UK Finance, the banking trade body, said data breaches and phishing attempts contributed to £ 784mn of bank fraud losses in 2020, the latest year for which data is available.
One of the most common methods Which? has seen are emails from scammers posing as energy suppliers inviting customers to claim a refund due to a “miscalculation” on their energy bill.
The emails look like genuine communications from energy suppliers, as the scammers “spoof” the email display name, so it appears to be coming from an official address. In order to claim the rebate, customers are invited to click a link and input their bank details.
Other phishing scams in circulation relate to the government £ 15bn energy help package.
Earlier this month, Ofgem wrote to all energy suppliers urging them to warn customers about bogus texts and WhatsApp messages purporting to be from the energy regulator.
The fake messages read: “You are eligible for the government funded £ 400 energy rebate,” inviting customers to click on a fake link to “complete your application”. In reality, this rebate will be automatically applied to customer bills from October.

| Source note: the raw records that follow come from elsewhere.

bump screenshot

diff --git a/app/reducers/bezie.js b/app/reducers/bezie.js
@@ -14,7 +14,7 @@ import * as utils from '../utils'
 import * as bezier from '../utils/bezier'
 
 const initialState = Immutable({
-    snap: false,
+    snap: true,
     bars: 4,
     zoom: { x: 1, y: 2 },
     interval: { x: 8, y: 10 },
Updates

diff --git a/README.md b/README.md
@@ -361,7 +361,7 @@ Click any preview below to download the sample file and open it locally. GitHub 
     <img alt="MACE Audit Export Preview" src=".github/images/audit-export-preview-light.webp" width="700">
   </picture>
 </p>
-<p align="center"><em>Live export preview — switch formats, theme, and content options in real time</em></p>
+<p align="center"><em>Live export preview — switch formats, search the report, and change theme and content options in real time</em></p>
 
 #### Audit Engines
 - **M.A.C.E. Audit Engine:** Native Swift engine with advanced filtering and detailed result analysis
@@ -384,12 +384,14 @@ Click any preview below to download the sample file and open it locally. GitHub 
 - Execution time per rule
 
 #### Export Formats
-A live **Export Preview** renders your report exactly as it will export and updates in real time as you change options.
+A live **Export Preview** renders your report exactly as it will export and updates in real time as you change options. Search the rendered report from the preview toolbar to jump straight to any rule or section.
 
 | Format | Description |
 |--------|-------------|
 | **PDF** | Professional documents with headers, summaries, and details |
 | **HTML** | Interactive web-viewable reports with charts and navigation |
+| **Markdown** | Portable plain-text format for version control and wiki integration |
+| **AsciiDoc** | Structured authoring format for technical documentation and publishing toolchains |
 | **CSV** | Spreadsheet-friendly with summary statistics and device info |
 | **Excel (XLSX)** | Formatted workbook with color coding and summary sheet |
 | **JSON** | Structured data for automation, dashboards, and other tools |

Which? said the collapse of dozens of energy companies had created an atmosphere of confusion around outstanding bills, with scammers posing as debt collection companies in an attempt to extract money from former customers.
The consumer group has seen “sophisticated” emails received by customers including their full names and knowledge of their former supplier, adding it was particularly concerned that customer data could have been “mishandled or stolen” as companies were wound down.
Action Fraud, the national reporting center for fraud and cyber crime, has also warned of a scam where criminals clone prepayment meter tokens, and sell these on at reduced prices. It warned that in reality, customers would end up paying for their energy consumption twice, once their legitimate supplier had established what was happening.
“We advise all consumers to be wary of unsolicited emails, texts or letters, especially those not addressed to you by name which might request sensitive information or ask you to complete a bank transfer,” said Jenny Ross, Which? money editor.
A simple way to check the origin of emails claiming to be from an energy provider is by clicking the sender name to display the source email address. Consumers can then check their supplier’s official domain name on the company’s official website. Which? also cautions that consumers’ legitimate supplier will never ask for bank details, as they have them on record.
“If in doubt, contact your energy supplier directly using the contact information on their website,” Ross added.